What you have to do: Retyping all the entries exactly is the whole task.

+===+

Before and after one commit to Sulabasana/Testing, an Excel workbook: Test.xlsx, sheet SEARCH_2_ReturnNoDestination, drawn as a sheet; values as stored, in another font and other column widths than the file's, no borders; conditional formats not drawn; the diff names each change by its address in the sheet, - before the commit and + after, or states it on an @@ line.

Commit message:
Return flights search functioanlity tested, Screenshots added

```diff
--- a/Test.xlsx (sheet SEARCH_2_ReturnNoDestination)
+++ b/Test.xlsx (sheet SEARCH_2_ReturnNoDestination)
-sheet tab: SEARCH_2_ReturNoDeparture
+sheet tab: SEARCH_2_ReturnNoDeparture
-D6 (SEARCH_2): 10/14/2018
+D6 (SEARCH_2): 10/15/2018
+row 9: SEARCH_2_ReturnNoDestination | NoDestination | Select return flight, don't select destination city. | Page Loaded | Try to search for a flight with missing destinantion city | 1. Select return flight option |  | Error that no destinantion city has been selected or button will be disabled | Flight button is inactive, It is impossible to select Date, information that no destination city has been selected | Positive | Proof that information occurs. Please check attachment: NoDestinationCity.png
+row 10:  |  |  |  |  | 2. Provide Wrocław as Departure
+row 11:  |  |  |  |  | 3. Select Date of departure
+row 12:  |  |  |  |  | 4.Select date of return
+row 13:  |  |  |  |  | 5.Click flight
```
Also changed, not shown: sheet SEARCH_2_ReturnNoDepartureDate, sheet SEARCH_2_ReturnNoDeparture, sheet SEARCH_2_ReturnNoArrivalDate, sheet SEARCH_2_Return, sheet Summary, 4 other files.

+===+

Answer to this problem:
Before and after one commit to Sulabasana/Testing, an Excel workbook: Test.xlsx, sheet SEARCH_2_ReturnNoDestination, drawn as a sheet; values as stored, in another font and other column widths than the file's, no borders; conditional formats not drawn; the diff names each change by its address in the sheet, - before the commit and + after, or states it on an @@ line.

Commit message:
Return flights search functioanlity tested, Screenshots added

```diff
--- a/Test.xlsx (sheet SEARCH_2_ReturnNoDestination)
+++ b/Test.xlsx (sheet SEARCH_2_ReturnNoDestination)
-sheet tab: SEARCH_2_ReturNoDeparture
+sheet tab: SEARCH_2_ReturnNoDeparture
-D6 (SEARCH_2): 10/14/2018
+D6 (SEARCH_2): 10/15/2018
+row 9: SEARCH_2_ReturnNoDestination | NoDestination | Select return flight, don't select destination city. | Page Loaded | Try to search for a flight with missing destinantion city | 1. Select return flight option |  | Error that no destinantion city has been selected or button will be disabled | Flight button is inactive, It is impossible to select Date, information that no destination city has been selected | Positive | Proof that information occurs. Please check attachment: NoDestinationCity.png
+row 10:  |  |  |  |  | 2. Provide Wrocław as Departure
+row 11:  |  |  |  |  | 3. Select Date of departure
+row 12:  |  |  |  |  | 4.Select date of return
+row 13:  |  |  |  |  | 5.Click flight
```
Also changed, not shown: sheet SEARCH_2_ReturnNoDepartureDate, sheet SEARCH_2_ReturnNoDeparture, sheet SEARCH_2_ReturnNoArrivalDate, sheet SEARCH_2_Return, sheet Summary, 4 other files.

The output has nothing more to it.